Beshear’s office also hired the state’s first full-time human trafficking investigator with grant funds. The AG’s investigator has been instrumental in leading and coordinating human trafficking investigations and trainings with partners, including Louisville Metro Police Department (LMPD).
Sergeant Tim Stokes with LMPD, Sex Crimes Unit said that Kentucky has realized tremendous improvement in human trafficking investigations.
“The scope and nature of this complex criminal activity is better understood and we have greater cooperation and information exchange between agencies throughout the state,” Stokes said. “Perhaps most important, we have a better understanding of the very nature of trauma, which allows us to move through these investigations with a more trauma-informed, victim-centered approach.”
Other law enforcement task force partners include the U.S. Attorney’s Office and the FBI.
Currently, the AG’s office has 32 open human trafficking cases, and over the course of 2018, the office has been involved in 31 arrests or citations involving the crime. Last year, the office secured a 20-year sentence against former Campbell County District Judge Timothy Nolan on numerous felony charges, including human trafficking of adults and minors.
The AG’s Office of Child Abuse and Human Trafficking Prevention and Prosecution has collaborated with other key industries, like commercial trucking, tourism and hospitality, to train more than 9,000 Kentuckians and raise awareness of the crime.
Most recently, Beshear teamed up with the Transit Authority of River City (TARC) to train nearly 400 TARC managers, dispatchers and bus drivers to identify and report human trafficking when they encounter it on the streets of Greater Louisville.
Beshear’s Office of Victim’s Advocacy has also trained nearly 7,000 individuals on victim advocacy services and provided direct victim services to more than 340 victims of various crimes across the Commonwealth.

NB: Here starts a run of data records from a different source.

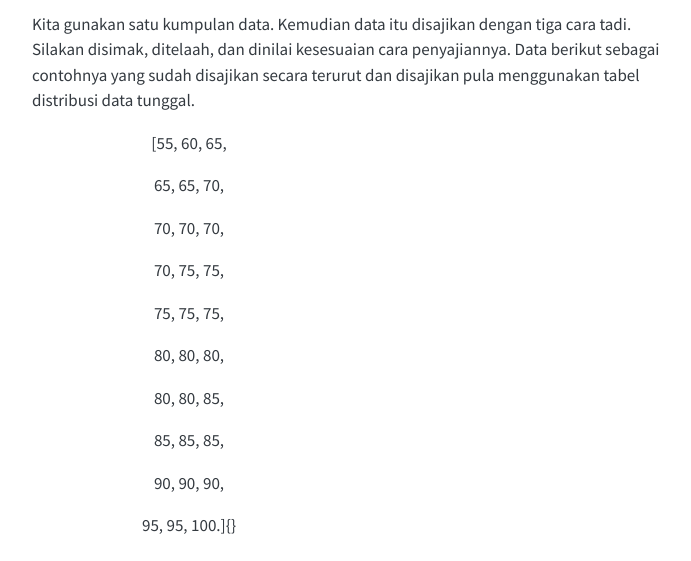
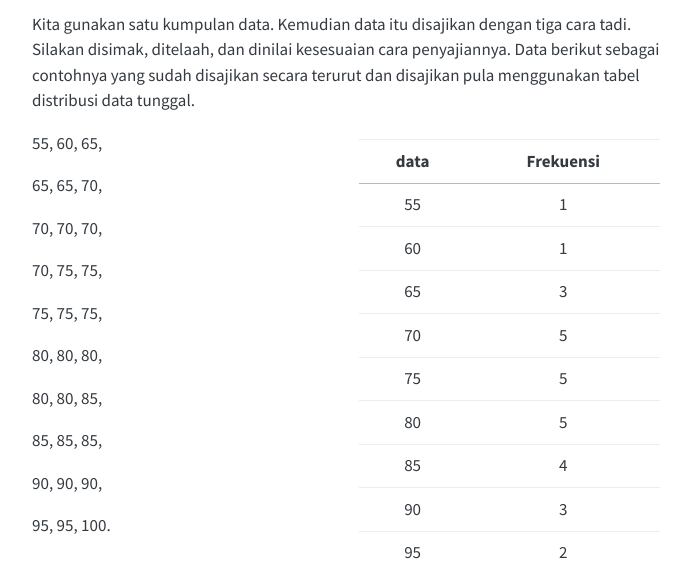
Before and after one commit to kelasadem/matematika-sma, a plain HTML site: page statistika/boxplot-dotplot-histogram/index.html in a window 1280 px wide. Shown: the part 560-1121 px from the top of the page, without its empty margins (269-960 px from the left). Drawn offline with nearby package versions, Linux system fonts and the light colour scheme.

Commit message:
mengupdate boxplot-dotplot-histogram

```diff
--- a/statistika/boxplot-dotplot-histogram/index.html
+++ b/statistika/boxplot-dotplot-histogram/index.html
@@ -313,8 +313,8 @@ window.Quarto = {
 <h2 class="anchored" data-anchor-id="contoh">Contoh</h2>
 <p>Kita gunakan satu kumpulan data. Kemudian data itu disajikan dengan tiga cara tadi. Silakan disimak, ditelaah, dan dinilai kesesuaian cara penyajiannya. Data berikut sebagai contohnya yang sudah disajikan secara terurut dan disajikan pula menggunakan tabel distribusi data tunggal.</p>
 <div class="columns">
-<div class="column" style="text-align:center">
-<p>[55, 60, 65,</p>
+<div class="column" style="width:48%;">
+<p>55, 60, 65,</p>
 <p>65, 65, 70,</p>
 <p>70, 70, 70,</p>
 <p>70, 75, 75,</p>
@@ -323,7 +323,7 @@ window.Quarto = {
 <p>80, 80, 85,</p>
 <p>85, 85, 85,</p>
 <p>90, 90, 90,</p>
-<p>95, 95, 100.]{}</p>
+<p>95, 95, 100.</p>
 </div><div class="column" style="width:4%;">
 
 </div><div class="column" style="width:48%;">
```
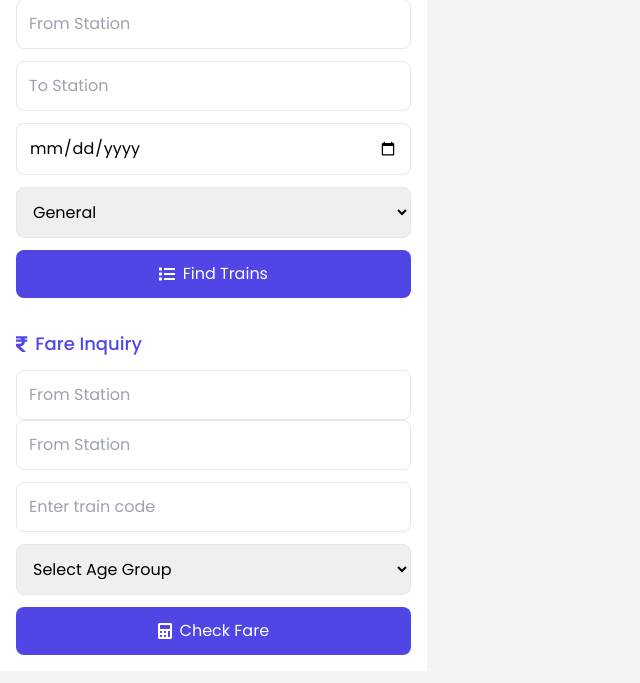
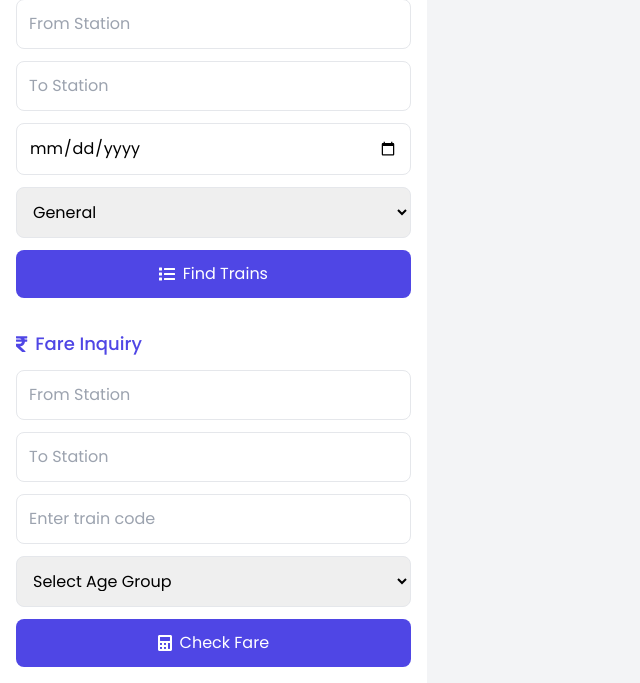
Before and after one commit to AmolLondhe1234/myrail, a Django app: page / in a window 1280 px wide. Shown: the part 823-1506 px from the top of the page, without its empty margins (0-640 px from the left). Before the commit the page ends 1478 px from the top, so only its background shows below. Run offline with Django 5.2, Linux system fonts and the light colour scheme; some libraries are stand-ins or nearby versions.

Commit message:
Update index.html

```diff
--- a/myrail_app/templates/index.html
+++ b/myrail_app/templates/index.html
@@ -239,8 +239,11 @@
                             {% csrf_token %}
                             <div class="mb-3 relative">
                                 <input type="text" name="from_station" id="fare_from_station" class="w-full p-3 border rounded-lg focus:outline-none focus:ring-2 focus:ring-indigo-400" placeholder="From Station" required>
-                                <input type="text" name="from_station" id="fare_from_station" class="w-full p-3 border rounded-lg focus:outline-none focus:ring-2 focus:ring-indigo-400" placeholder="From Station" required>
                                 <div id="fare_from_station_dropdown" class="station-dropdown hidden"></div>
+                            </div>
+                            <div class="mb-3 relative">
+                                <input type="text" name="to_station" id="fare_to_station" class="w-full p-3 border rounded-lg focus:outline-none focus:ring-2 focus:ring-indigo-400" placeholder="To Station" required>
+                                <div id="fare_to_station_dropdown" class="station-dropdown hidden"></div>
                             </div>
                             <div class="mb-3">
                                 <input type="text" name="train_code" id="train_code" class="w-full p-3 border rounded-lg focus:outline-none focus:ring-2 focus:ring-indigo-400" placeholder="Enter train code" required>
```
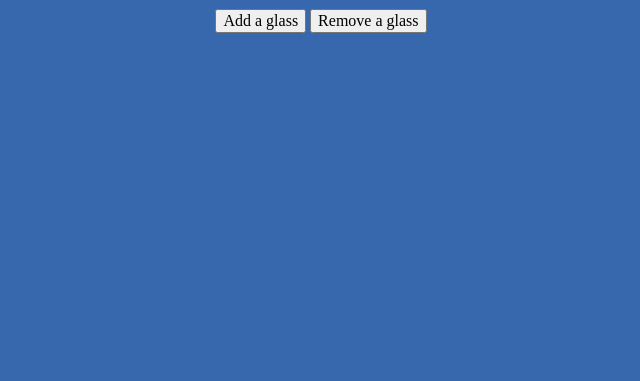
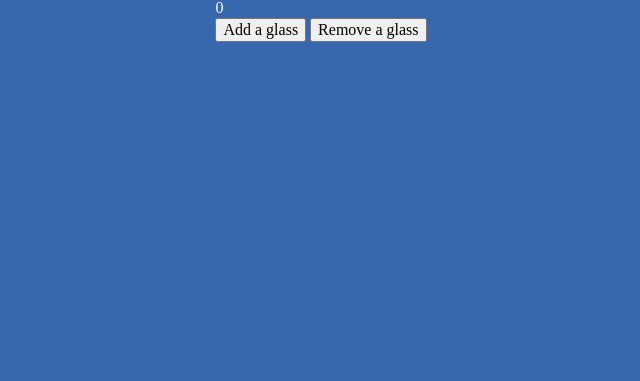
Before and after one commit to lukasz-klekner/hydr-app, a website built with webpack: page src/pages/index.html in a window 1280 px wide. Shown: the part 419-800 px from the top of the page, without its empty margins (319-959 px from the left). Built offline with nearby package versions, Linux system fonts and the light colour scheme.

Commit message:
fix: set a counter

```diff
--- a/src/pages/index.html
+++ b/src/pages/index.html
@@ -67,7 +67,7 @@
   <main class="main">
     <h1 class="title">HydrApp</h1>
     <div class="glass">
-      <span class="glass__counter"></span>
+      <span class="glass__counter">0</span>
     </div>
     <button class="button-add">Add a glass</button>
     <button class="button-remove">Remove a glass</button>
```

If a human trafficking victim is in immediate danger dial 911 and report suspected human trafficking of a child to 877-KYSAFE1. The national hotline is 888-373-7888.